Readers may not have been aware of the Super Bowl happening earlier this week.  Super Bowl is the annual championship game of the American Football League.  It is also the second largest day for food consumption in the Yoo-Ess-Ay, after Thanksgiving Day.

Each Super Bowl is designated with a Roman numeral, this week's being Super Bowl LV.  Next year will be Super Bowl LVI.  Wry & Dry is concerned that some Trump supporters might wonder why the name of the Super Bowl changes each year.  

Snippets from all over 

1.  Dating app booms

Bumble, the online dating business, received a warm welcome from Wall Street, beginning trading well above its initial public offering price in a surge that valued the company at $13 billion.

Wry & Dry comments:   Bumble is unique among dating apps, inasmuch as only women can initiate the conversation.       

2.  Shortage

General Motors became the latest automaker yesterday to warn about a chip shortage, saying the semiconductor crunch could cut its earnings by $1.5 billion-$2 billion in 2021.  

Wry & Dry comments:  Covid triggered a surge in demand for PCs and other electronics as remote work and online learning became the new normal.  It's why Readers are having troubling buying their PS5.  

3.  MBA rankings - Australia advanced where?

The prestigious Financial Times ranking of global business schools was released.  INSEAD, based in France and Singapore, and the UK’s London Business School were first and second overall, ahead of Chicago: Booth Business School in third place.  

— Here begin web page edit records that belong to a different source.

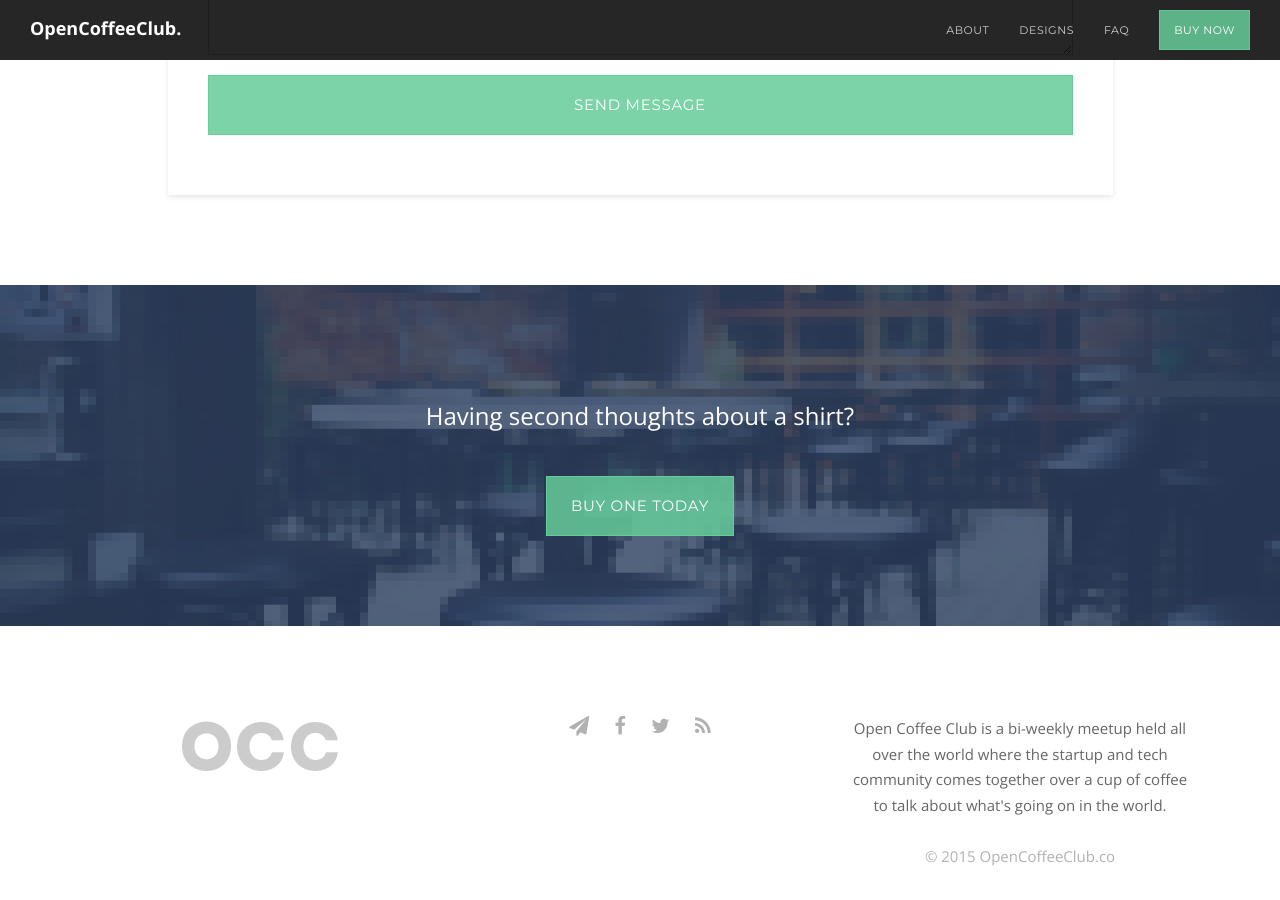
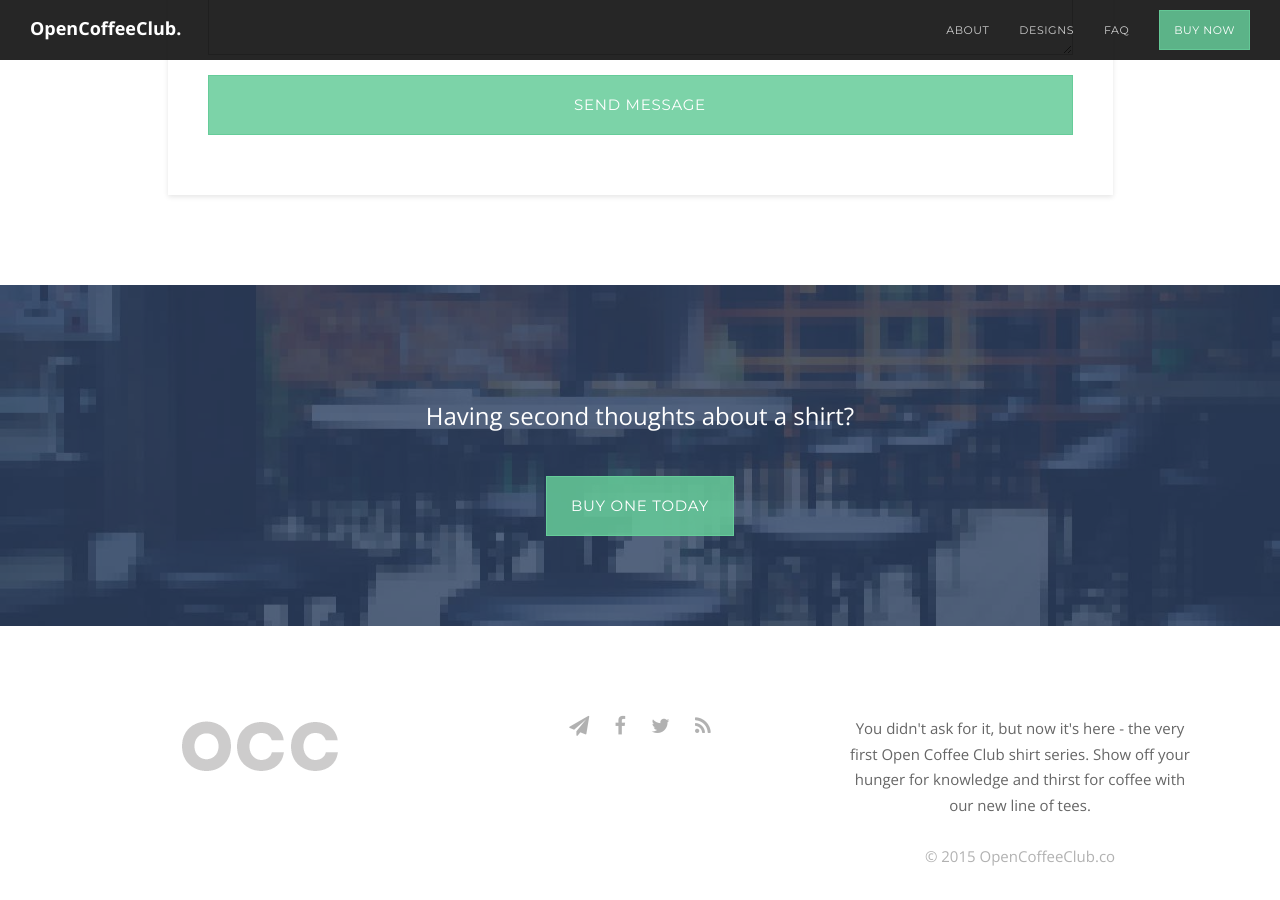
Before and after one commit to kyletaylored/opencoffeeclub, a Jekyll site: the page built from index.html, in a window 1280 px wide and 900 px high, scrolled down 3786 px. Built offline with Jekyll 4.4.1, drawn with Linux system fonts in a browser that asks for light colours; nearby versions of some CDN libraries.

```diff
--- a/_config.yml
+++ b/_config.yml
@@ -1,9 +1,9 @@
 # Site settings
-title: Open Coffee Club
+title: Open Coffee Club Tee
 email: kyle@drawattention.co
 description: > # this means to ignore newlines until "baseurl:"
-  Open Coffee Club is a bi-weekly meetup held all over the world where the startup and tech community comes together over a cup of coffee to talk about what's going on in the world.
-keywords: "open coffee club, coffee, club, tech, startups, startup, coworking, entrepreneur, community"
+  You didn't ask for it, but now it's here - the very first Open Coffee Club shirt series. Show off your hunger for knowledge and thirst for coffee with our new line of tees.
+keywords: "open coffee club, coffee, shirts, shirt, tee, tees, club, tech, startups, startup, coworking, entrepreneur, community"
 baseurl: "" # the subpath of your site, e.g. /blog/
 url: "http://www.opencoffeeclub.co" # the base hostname & protocol for your site
 permalink: /:categories/:title
```
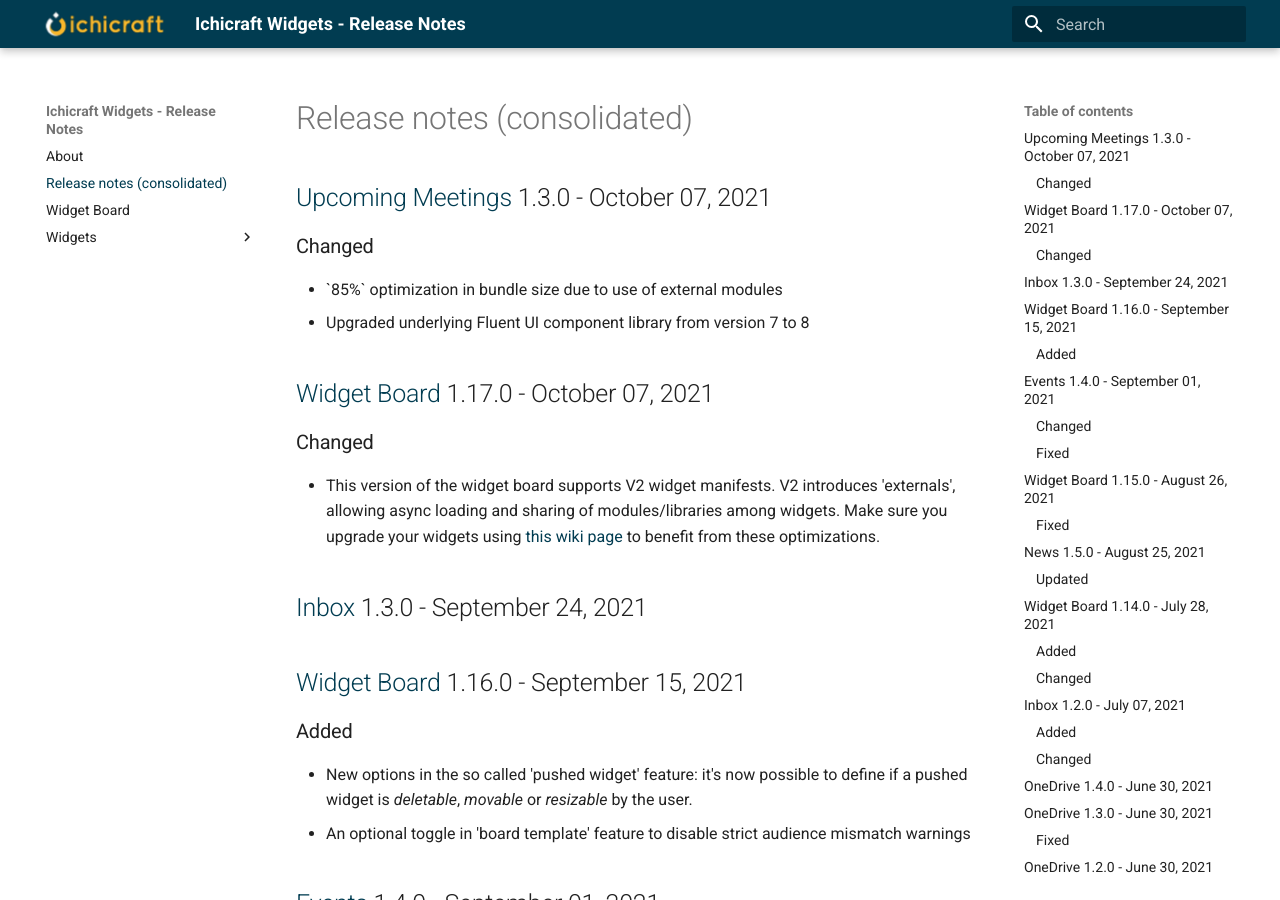
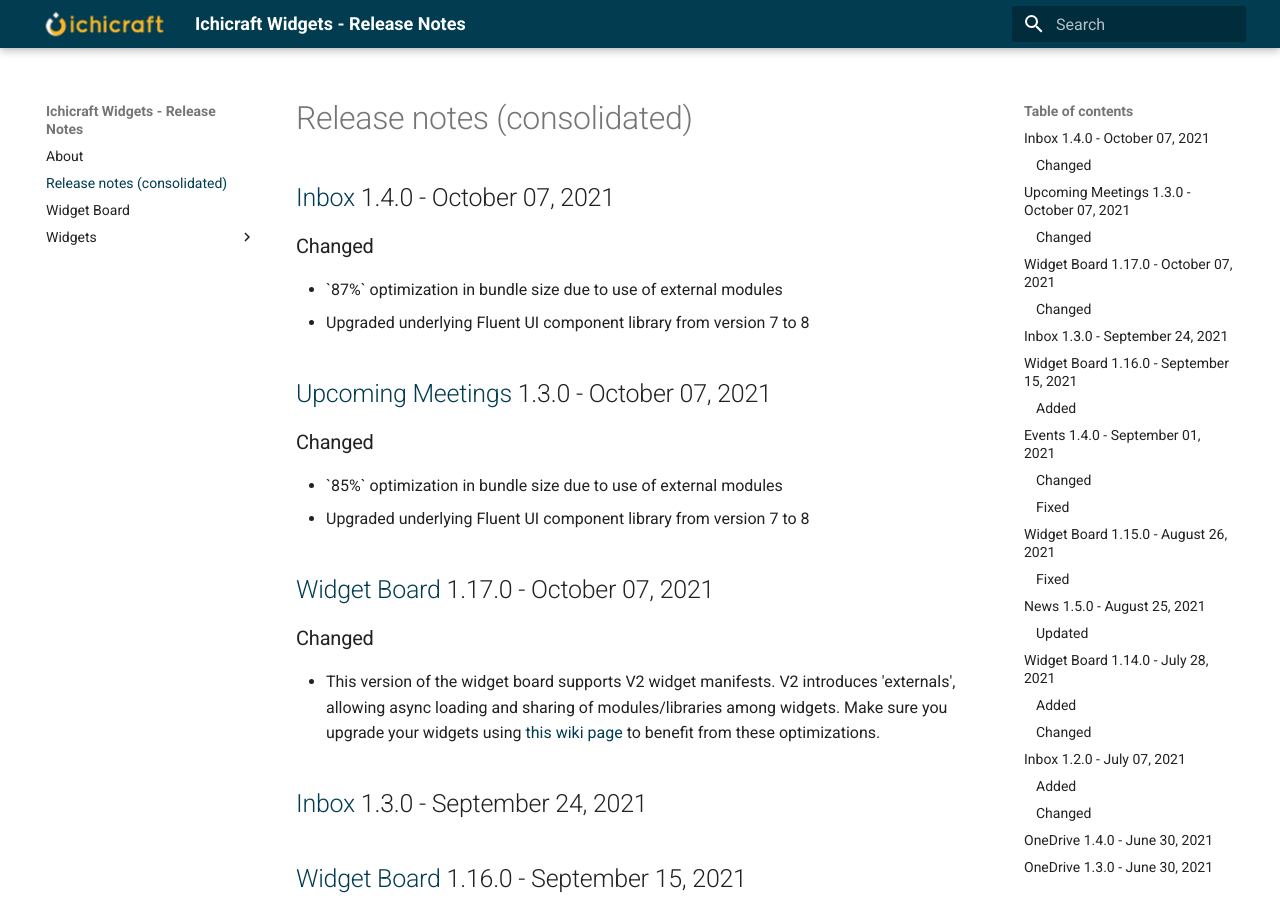
Before and after one commit to ichicraft/widgets-docs, an MkDocs documentation site: the page built from docs/Release-notes-(consolidated).md, in a window 1280 px wide and 900 px high. Built offline with MkDocs 1.6.1 and Material for MkDocs 9.7.7, drawn with Linux system fonts in a browser that asks for light colours.

Commit message:
Release notes updated by BuildService

```diff
--- a/docs/Release-notes-(consolidated).md
+++ b/docs/Release-notes-(consolidated).md
@@ -1,3 +1,10 @@
+## [Inbox](./Widgets/Inbox.md) 1.4.0 - October 07, 2021
+
+### Changed
+- &#x60;87%&#x60; optimization in bundle size due to use of external modules
+- Upgraded underlying Fluent UI component library from version 7 to 8
+
+
 ## [Upcoming Meetings](./Widgets/Upcoming Meetings.md) 1.3.0 - October 07, 2021
 
 ### Changed
```
Also changed, not shown: docs/Widgets/Inbox.md (+7 -0 lines).
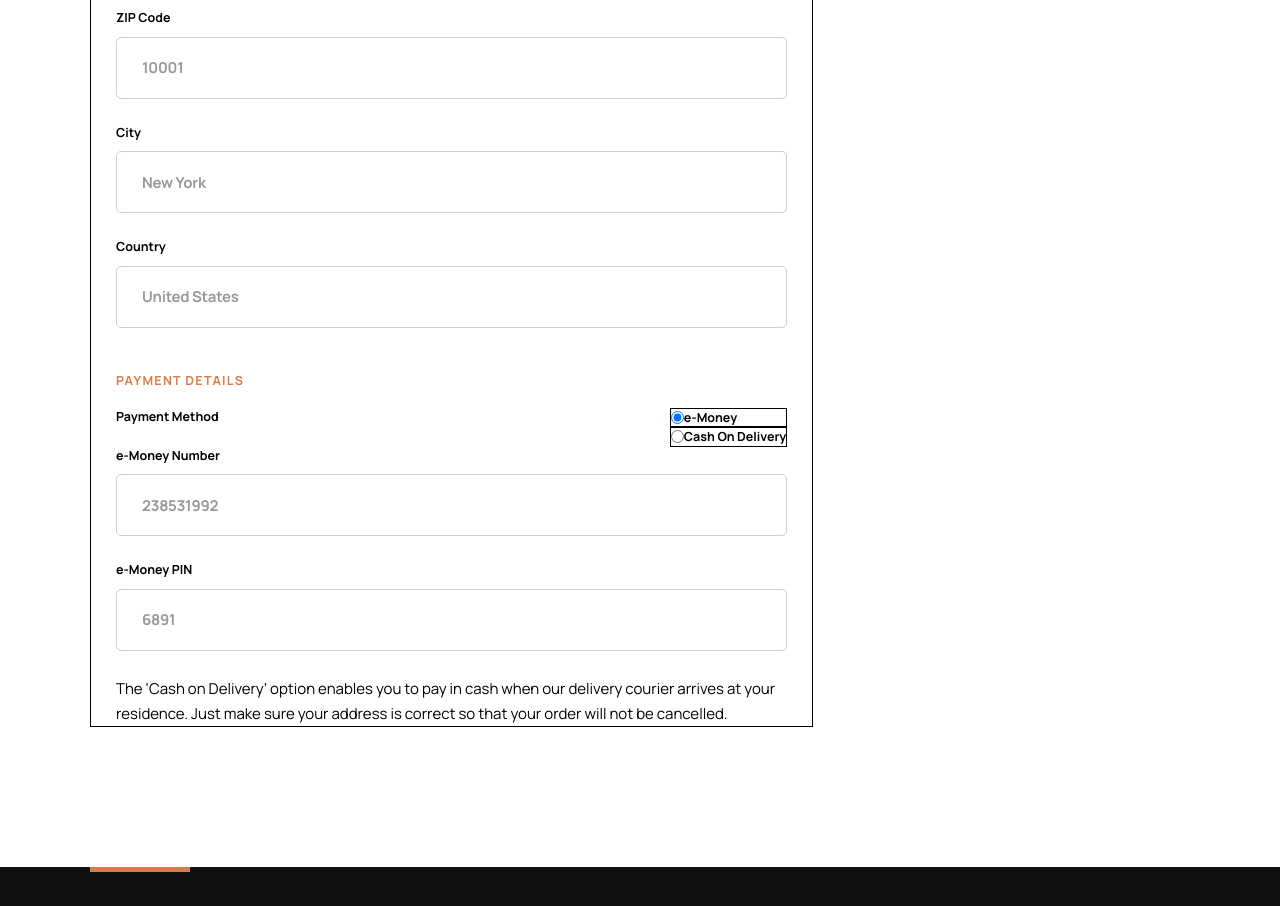
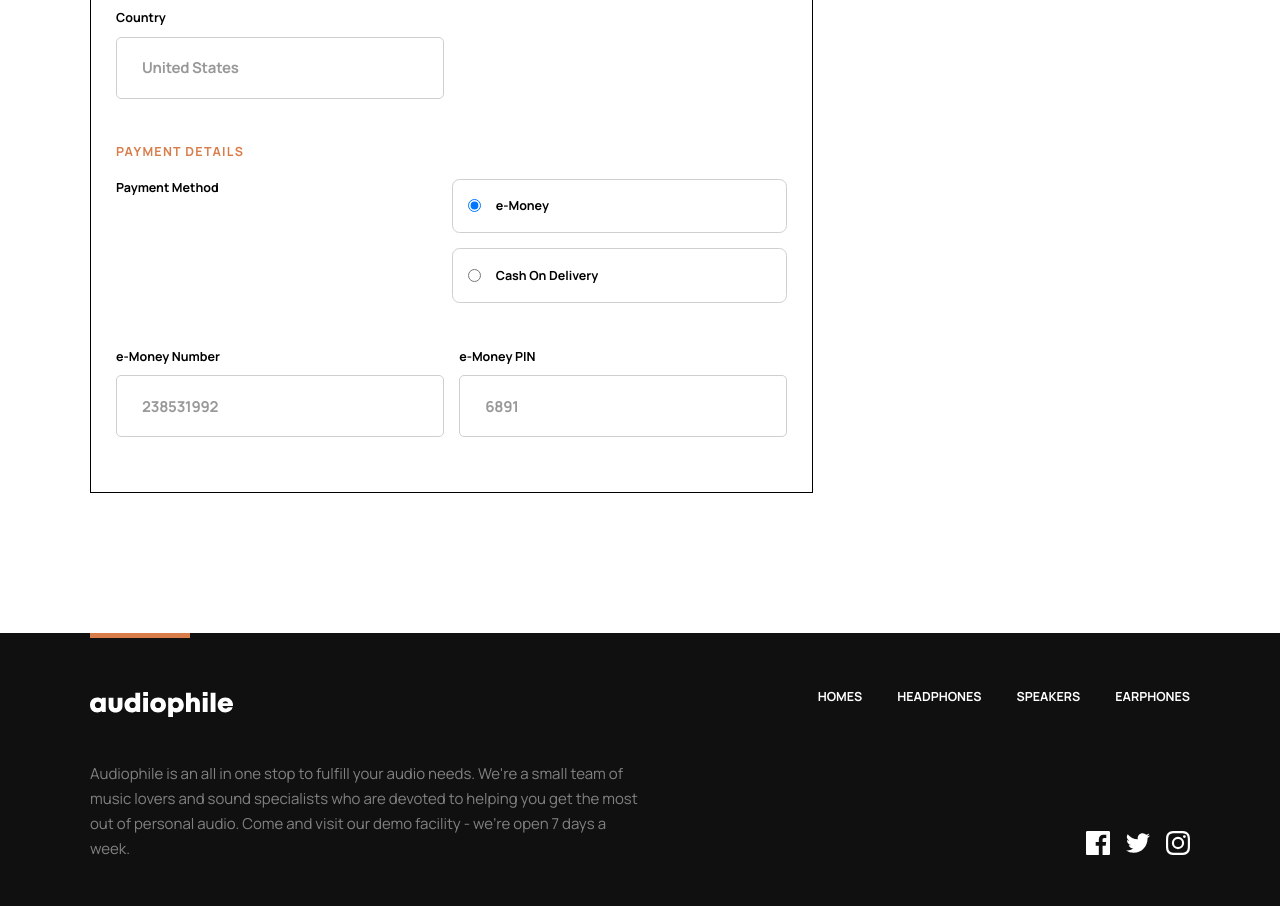
Before and after one commit to godwinopara/audiophille-ecommerce, a React (Create React App) app: page /checkout in a window 1280 px wide. Shown: the part 860-1766 px from the top of the page. Built offline with nearby package versions, Linux system fonts and the light colour scheme.

Commit message:
styled the checkout page to be responsive on tablet

```diff
--- a/src/components/form/InputWrapper.js
+++ b/src/components/form/InputWrapper.js
@@ -3,7 +3,7 @@ import FormInput from "./FormInput";
 
 const InputWrapper = ({ labelText, placeholder, inputType }) => {
   return (
-    <div>
+    <div className="w-full">
       <Label text={labelText} />
       <FormInput inputType={inputType} placeholder={placeholder} />
     </div>
--- a/src/components/form/PaymentMethod.js
+++ b/src/components/form/PaymentMethod.js
@@ -2,9 +2,9 @@ import Label from "./Label";
 
 const PaymentMethod = ({ labelText, radioName, value, onChange, checked }) => {
   return (
-    <div className="flex border items-center">
+    <div className="flex border border-gray-100 items-center py-7 w-full mb-6 rounded-xl px-6 hover:border-brown-100">
       <input
-        className="cursor-pointer"
+        className="cursor-pointer mr-6"
         type="radio"
         checked={checked}
         value={value}
--- a/src/pages/Checkout.js
+++ b/src/pages/Checkout.js
@@ -12,6 +12,7 @@ import CartContext from "../context/cart/cartContext";
 import CartItemDetails from "../components/cart/CartItemDetails";
 import CostList from "../components/checkout/CostList";
 import Input from "../components/shared/Input";
+import cashPaymentImg from "../assets/shared/desktop/cash-payment.png";
 
 const Checkout = () => {
   const { cart, total } = useContext(CartContext);
@@ -31,7 +32,7 @@ const Checkout = () => {
             <Heading3 text="checkout" classList="sm:text-4xxl md:text-5xl" />
             <div>
               <Heading4 text="BILLING DETAILS" />
-              <div>
+              <div className="xl:grid xl:grid-cols-2 gap-x-6">
                 <InputWrapper inputType="text" labelText="Name" placeholder="Alexei Ward" />
                 <InputWrapper
                   inputType="text"
@@ -47,12 +48,14 @@ const Checkout = () => {
             </div>
             <div>
               <Heading4 text="SHIPPING INFO" />
-              <div>
+              <div className="xl:grid xl:grid-cols-2 gap-x-6">
+                <div className="col-span-2">
                   <InputWrapper
                     inputType="text"
                     labelText="Address"
                     placeholder="1137 William Avenue"
                   />
+                </div>
                 <InputWrapper inputType="text" labelText="ZIP Code" placeholder="10001" />
                 <InputWrapper inputType="text" labelText="City" placeholder="New York" />
                 <InputWrapper inputType="text" labelText="Country" placeholder="United States" />
@@ -61,9 +64,9 @@ const Checkout = () => {
 
             <div>
               <Heading4 text="PAYMENT DETAILS" />
-              <div className="xl:flex justify-between">
+              <div className="xl:flex xl:justify-between">
                 <Label text="Payment Method" />
-                <div>
+                <div className="xl:w-6/12">
                   <PaymentMethod
                     labelText="e-Money"
                     value="eMoney"
@@ -79,19 +82,30 @@ const Checkout = () => {
                 </div>
               </div>
 
+              <div className="my-12">
                 {paymentMethod === "eMoney" && (
-                <div>
-                  <InputWrapper type="number" labelText="e-Money Number" placeholder="238531992" />
+                  <div className="xl:grid xl:grid-cols-2 gap-x-6">
+                    <InputWrapper
+                      type="number"
+                      labelText="e-Money Number"
+                      placeholder="238531992"
+                    />
                     <InputWrapper type="number" labelText="e-Money PIN" placeholder="6891" />
                   </div>
                 )}
 
-              <div>
-                <p>
-                  The ‘Cash on Delivery’ option enables you to pay in cash when our delivery courier
-                  arrives at your residence. Just make sure your address is correct so that your
-                  order will not be cancelled.
+                {paymentMethod === "cashOnDelivery" && (
+                  <div className="md:flex">
+                    <div className="mb-10 w-1/3 ">
+                      <img src={cashPaymentImg} alt="" className="h-24 w-24" />
+                    </div>
+                    <p className="opacity-50">
+                      The ‘Cash on Delivery’ option enables you to pay in cash when our delivery
+                      courier arrives at your residence. Just make sure your address is correct so
+                      that your order will not be cancelled.
                     </p>
+                  </div>
+                )}
               </div>
             </div>
           </form>
```
Also changed, not shown: src/assets/shared/desktop/cash-payment.png (added). Lines whose indentation alone changed are shown as unchanged.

Wry & Dry comments:  AGSM at UNSW was Australia's highest at 79th.  Melbourne Business School ranked 87th.  Data gathering was disrupted last year by the pandemic, which led a number of US schools including Harvard, Stanford and Wharton to suspend participation.

4.  Mercedes goes electric

Mercedes-Benz will earn as much from electric cars as its luxury combustion engine models by the end of this decade, its chief executive said, becoming the first premium German automaker to provide a precise target for the turning point in profits.

Wry & Dry comments:  Mercedes sold fewer than 50,000 purely electric cars and vans in 2020, while Tesla sold almost 500,000.  Uphill going?

5.  Oil boom 

The price of oil rose to its highest level in a year, with Brent crude rising to $61 a barrel.

Wry & Dry comments:  This is all about hopes for a global economic recovery based on massive fiscal stimulus and effective Covid vaccination rollout.

And, to soothe your troubled mind ...

Last words ...

“Uncanny similarities between these men (James Packer and Eddie McGuire).  A lifetime of wealth and privilege.  For decades, too powerful to be challenged.  Finally brought low by their own actions." 

 -  Sally Neighbour, ABC's Four Corners executive producer. 

Sigh, more ABC egg-on-face.  Sure, Packer suckled on the teat of privilege (son and grandson of zillionaires), but Eddie was a Broady Boy, raised in the dodgy and very poor Melbourne suburb of Broadmeadows.  Eddie won a scholarship (for talking?) to a Melbourne private school.  He is totally self-made.

A lightly salted absurdity ...

An Australian reptile park is calling for Sydney residents to catch funnel web spiders to be milked for their precious antivenom. No mention that you need to be careful out there when you catch them, there's an antivenom shortage if you get bitten.